Stored data:
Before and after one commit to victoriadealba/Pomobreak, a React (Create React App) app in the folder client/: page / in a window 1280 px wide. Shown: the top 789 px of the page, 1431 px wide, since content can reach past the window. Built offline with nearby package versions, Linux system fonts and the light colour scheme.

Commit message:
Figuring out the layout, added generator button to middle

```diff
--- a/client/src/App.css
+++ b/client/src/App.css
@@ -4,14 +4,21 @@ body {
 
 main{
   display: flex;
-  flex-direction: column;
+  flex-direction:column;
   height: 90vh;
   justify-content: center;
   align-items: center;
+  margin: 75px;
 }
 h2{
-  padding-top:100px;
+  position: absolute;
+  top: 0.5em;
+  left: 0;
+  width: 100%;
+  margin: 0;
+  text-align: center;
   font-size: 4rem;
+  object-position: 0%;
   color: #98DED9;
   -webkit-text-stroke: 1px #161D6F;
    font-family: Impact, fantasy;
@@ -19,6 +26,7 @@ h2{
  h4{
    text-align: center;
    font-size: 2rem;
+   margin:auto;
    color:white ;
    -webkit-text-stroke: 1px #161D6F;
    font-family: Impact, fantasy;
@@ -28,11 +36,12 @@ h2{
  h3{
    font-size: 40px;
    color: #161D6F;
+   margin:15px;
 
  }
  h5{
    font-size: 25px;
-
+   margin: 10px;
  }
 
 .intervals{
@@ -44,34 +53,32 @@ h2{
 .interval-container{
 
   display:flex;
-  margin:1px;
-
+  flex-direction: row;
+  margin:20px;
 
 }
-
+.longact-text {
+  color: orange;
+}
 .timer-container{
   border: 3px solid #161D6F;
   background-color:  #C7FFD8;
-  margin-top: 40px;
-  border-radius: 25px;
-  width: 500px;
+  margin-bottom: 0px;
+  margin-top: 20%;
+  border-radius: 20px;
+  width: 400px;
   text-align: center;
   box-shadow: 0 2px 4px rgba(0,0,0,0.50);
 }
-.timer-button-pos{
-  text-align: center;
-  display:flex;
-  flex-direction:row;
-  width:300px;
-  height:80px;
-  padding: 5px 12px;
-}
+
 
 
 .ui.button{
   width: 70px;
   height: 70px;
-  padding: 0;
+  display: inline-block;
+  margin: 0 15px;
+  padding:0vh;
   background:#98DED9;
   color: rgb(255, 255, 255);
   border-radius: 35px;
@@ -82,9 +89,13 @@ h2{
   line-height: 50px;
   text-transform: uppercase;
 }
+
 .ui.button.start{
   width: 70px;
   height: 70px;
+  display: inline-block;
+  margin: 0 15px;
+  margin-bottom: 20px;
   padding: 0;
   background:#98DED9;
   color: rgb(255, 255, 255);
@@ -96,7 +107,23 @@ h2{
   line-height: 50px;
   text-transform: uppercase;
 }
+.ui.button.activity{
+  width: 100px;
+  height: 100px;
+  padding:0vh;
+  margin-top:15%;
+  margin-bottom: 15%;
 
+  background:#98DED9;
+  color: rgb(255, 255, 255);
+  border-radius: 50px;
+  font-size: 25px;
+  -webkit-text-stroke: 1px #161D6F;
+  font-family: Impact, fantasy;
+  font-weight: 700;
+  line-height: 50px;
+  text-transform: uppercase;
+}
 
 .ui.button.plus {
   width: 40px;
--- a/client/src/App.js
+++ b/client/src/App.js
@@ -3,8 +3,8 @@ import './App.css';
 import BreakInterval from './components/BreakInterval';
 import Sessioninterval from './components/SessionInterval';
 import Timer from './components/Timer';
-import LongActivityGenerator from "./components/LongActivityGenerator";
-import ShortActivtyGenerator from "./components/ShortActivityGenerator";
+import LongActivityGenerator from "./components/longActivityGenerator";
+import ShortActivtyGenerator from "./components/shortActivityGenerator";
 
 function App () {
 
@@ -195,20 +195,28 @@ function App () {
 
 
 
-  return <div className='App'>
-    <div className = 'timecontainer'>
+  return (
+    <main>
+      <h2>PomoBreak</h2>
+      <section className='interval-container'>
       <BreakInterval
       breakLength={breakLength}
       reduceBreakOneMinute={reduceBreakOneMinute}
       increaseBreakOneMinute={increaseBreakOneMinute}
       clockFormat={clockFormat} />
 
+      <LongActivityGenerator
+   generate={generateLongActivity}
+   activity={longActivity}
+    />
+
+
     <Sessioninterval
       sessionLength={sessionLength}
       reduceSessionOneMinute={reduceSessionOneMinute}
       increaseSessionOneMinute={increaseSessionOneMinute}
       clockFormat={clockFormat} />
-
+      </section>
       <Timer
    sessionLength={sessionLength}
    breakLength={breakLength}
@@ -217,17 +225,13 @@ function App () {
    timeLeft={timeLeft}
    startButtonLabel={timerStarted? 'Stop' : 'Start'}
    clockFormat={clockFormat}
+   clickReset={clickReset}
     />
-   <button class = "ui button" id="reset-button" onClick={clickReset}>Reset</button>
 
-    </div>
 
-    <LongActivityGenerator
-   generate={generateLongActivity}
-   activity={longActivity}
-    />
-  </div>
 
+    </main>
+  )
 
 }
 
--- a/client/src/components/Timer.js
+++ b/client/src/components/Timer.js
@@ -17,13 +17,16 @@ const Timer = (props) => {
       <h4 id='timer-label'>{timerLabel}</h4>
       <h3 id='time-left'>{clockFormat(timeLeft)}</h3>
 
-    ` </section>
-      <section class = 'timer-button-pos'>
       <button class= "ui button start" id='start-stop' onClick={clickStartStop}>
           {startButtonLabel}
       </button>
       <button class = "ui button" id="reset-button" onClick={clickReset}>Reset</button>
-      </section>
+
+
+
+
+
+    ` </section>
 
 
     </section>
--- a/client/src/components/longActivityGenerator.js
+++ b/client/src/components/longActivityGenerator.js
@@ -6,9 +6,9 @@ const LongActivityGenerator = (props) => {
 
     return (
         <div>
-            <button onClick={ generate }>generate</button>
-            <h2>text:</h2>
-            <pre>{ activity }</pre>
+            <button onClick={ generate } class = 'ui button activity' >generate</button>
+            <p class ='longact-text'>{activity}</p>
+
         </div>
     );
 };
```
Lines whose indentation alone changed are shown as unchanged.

- _WHAT YOU HAVE TO DO_:
Which lines above contain the word "sessionLength"? Show each of them.

- _RESPONSE AREA_:
       sessionLength={sessionLength}
    sessionLength={sessionLength}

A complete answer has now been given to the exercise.